(Extracted data entries)
___
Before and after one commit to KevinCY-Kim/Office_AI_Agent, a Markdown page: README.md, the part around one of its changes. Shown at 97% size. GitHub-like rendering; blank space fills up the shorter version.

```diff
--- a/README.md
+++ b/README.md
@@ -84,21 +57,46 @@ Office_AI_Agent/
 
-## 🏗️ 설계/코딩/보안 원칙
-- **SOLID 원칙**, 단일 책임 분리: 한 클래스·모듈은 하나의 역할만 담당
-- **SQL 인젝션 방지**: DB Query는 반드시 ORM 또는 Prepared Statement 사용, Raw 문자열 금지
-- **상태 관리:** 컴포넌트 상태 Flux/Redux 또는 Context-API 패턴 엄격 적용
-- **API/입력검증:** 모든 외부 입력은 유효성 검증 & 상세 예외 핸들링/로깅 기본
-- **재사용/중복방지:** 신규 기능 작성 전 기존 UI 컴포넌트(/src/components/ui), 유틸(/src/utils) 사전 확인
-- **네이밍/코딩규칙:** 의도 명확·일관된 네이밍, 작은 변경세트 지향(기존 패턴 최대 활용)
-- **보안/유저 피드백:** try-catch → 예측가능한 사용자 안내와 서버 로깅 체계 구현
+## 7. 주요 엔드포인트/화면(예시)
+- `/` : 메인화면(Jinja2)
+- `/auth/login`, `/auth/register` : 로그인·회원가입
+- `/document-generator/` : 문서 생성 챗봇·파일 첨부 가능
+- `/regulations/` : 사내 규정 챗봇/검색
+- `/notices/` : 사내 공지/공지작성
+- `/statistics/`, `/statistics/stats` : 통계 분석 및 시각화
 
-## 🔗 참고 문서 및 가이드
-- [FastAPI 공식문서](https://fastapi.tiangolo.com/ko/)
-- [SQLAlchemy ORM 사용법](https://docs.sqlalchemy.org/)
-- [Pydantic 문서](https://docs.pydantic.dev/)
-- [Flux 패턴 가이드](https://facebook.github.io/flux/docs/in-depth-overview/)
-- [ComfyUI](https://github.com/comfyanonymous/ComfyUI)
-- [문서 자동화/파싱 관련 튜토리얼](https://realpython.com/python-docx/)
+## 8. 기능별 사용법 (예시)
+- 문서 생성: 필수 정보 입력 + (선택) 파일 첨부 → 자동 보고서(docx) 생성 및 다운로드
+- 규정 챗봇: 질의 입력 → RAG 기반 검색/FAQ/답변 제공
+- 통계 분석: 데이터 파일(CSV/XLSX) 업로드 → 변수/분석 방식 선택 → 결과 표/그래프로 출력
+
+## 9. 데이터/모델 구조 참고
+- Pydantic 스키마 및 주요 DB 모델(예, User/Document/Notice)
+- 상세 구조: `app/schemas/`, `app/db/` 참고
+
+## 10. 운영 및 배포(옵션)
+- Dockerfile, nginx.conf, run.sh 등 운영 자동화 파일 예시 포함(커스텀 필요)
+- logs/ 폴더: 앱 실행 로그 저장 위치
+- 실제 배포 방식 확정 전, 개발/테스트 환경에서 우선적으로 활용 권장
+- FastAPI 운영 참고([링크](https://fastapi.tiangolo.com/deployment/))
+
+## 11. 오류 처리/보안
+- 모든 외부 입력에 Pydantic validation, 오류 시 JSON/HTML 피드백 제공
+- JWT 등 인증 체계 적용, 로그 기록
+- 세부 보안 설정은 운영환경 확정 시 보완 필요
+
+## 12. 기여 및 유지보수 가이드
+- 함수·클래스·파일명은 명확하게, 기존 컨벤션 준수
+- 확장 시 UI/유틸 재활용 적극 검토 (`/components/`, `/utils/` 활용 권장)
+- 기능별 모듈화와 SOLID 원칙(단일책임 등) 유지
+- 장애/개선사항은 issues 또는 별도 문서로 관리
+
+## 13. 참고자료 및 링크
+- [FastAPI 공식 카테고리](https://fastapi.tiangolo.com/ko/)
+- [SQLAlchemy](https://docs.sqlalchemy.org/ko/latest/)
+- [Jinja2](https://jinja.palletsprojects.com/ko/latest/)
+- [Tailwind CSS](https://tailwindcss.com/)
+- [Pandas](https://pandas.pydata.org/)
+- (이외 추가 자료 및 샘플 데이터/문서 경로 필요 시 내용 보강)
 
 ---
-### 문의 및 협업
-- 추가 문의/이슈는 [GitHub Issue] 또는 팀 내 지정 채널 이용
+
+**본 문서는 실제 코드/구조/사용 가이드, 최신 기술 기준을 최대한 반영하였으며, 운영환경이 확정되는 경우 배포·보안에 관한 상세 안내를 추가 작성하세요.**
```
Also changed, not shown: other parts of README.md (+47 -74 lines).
___
Print all of the entries exactly as they are written.

Before and after one commit to KevinCY-Kim/Office_AI_Agent, a Markdown page: README.md, the part around one of its changes. Shown at 97% size. GitHub-like rendering; blank space fills up the shorter version.

```diff
--- a/README.md
+++ b/README.md
@@ -84,21 +57,46 @@ Office_AI_Agent/
 
-## 🏗️ 설계/코딩/보안 원칙
-- **SOLID 원칙**, 단일 책임 분리: 한 클래스·모듈은 하나의 역할만 담당
-- **SQL 인젝션 방지**: DB Query는 반드시 ORM 또는 Prepared Statement 사용, Raw 문자열 금지
-- **상태 관리:** 컴포넌트 상태 Flux/Redux 또는 Context-API 패턴 엄격 적용
-- **API/입력검증:** 모든 외부 입력은 유효성 검증 & 상세 예외 핸들링/로깅 기본
-- **재사용/중복방지:** 신규 기능 작성 전 기존 UI 컴포넌트(/src/components/ui), 유틸(/src/utils) 사전 확인
-- **네이밍/코딩규칙:** 의도 명확·일관된 네이밍, 작은 변경세트 지향(기존 패턴 최대 활용)
-- **보안/유저 피드백:** try-catch → 예측가능한 사용자 안내와 서버 로깅 체계 구현
+## 7. 주요 엔드포인트/화면(예시)
+- `/` : 메인화면(Jinja2)
+- `/auth/login`, `/auth/register` : 로그인·회원가입
+- `/document-generator/` : 문서 생성 챗봇·파일 첨부 가능
+- `/regulations/` : 사내 규정 챗봇/검색
+- `/notices/` : 사내 공지/공지작성
+- `/statistics/`, `/statistics/stats` : 통계 분석 및 시각화
 
-## 🔗 참고 문서 및 가이드
-- [FastAPI 공식문서](https://fastapi.tiangolo.com/ko/)
-- [SQLAlchemy ORM 사용법](https://docs.sqlalchemy.org/)
-- [Pydantic 문서](https://docs.pydantic.dev/)
-- [Flux 패턴 가이드](https://facebook.github.io/flux/docs/in-depth-overview/)
-- [ComfyUI](https://github.com/comfyanonymous/ComfyUI)
-- [문서 자동화/파싱 관련 튜토리얼](https://realpython.com/python-docx/)
+## 8. 기능별 사용법 (예시)
+- 문서 생성: 필수 정보 입력 + (선택) 파일 첨부 → 자동 보고서(docx) 생성 및 다운로드
+- 규정 챗봇: 질의 입력 → RAG 기반 검색/FAQ/답변 제공
+- 통계 분석: 데이터 파일(CSV/XLSX) 업로드 → 변수/분석 방식 선택 → 결과 표/그래프로 출력
+
+## 9. 데이터/모델 구조 참고
+- Pydantic 스키마 및 주요 DB 모델(예, User/Document/Notice)
+- 상세 구조: `app/schemas/`, `app/db/` 참고
+
+## 10. 운영 및 배포(옵션)
+- Dockerfile, nginx.conf, run.sh 등 운영 자동화 파일 예시 포함(커스텀 필요)
+- logs/ 폴더: 앱 실행 로그 저장 위치
+- 실제 배포 방식 확정 전, 개발/테스트 환경에서 우선적으로 활용 권장
+- FastAPI 운영 참고([링크](https://fastapi.tiangolo.com/deployment/))
+
+## 11. 오류 처리/보안
+- 모든 외부 입력에 Pydantic validation, 오류 시 JSON/HTML 피드백 제공
+- JWT 등 인증 체계 적용, 로그 기록
+- 세부 보안 설정은 운영환경 확정 시 보완 필요
+
+## 12. 기여 및 유지보수 가이드
+- 함수·클래스·파일명은 명확하게, 기존 컨벤션 준수
+- 확장 시 UI/유틸 재활용 적극 검토 (`/components/`, `/utils/` 활용 권장)
+- 기능별 모듈화와 SOLID 원칙(단일책임 등) 유지
+- 장애/개선사항은 issues 또는 별도 문서로 관리
+
+## 13. 참고자료 및 링크
+- [FastAPI 공식 카테고리](https://fastapi.tiangolo.com/ko/)
+- [SQLAlchemy](https://docs.sqlalchemy.org/ko/latest/)
+- [Jinja2](https://jinja.palletsprojects.com/ko/latest/)
+- [Tailwind CSS](https://tailwindcss.com/)
+- [Pandas](https://pandas.pydata.org/)
+- (이외 추가 자료 및 샘플 데이터/문서 경로 필요 시 내용 보강)
 
 ---
-### 문의 및 협업
-- 추가 문의/이슈는 [GitHub Issue] 또는 팀 내 지정 채널 이용
+
+**본 문서는 실제 코드/구조/사용 가이드, 최신 기술 기준을 최대한 반영하였으며, 운영환경이 확정되는 경우 배포·보안에 관한 상세 안내를 추가 작성하세요.**
```
Also changed, not shown: other parts of README.md (+47 -74 lines).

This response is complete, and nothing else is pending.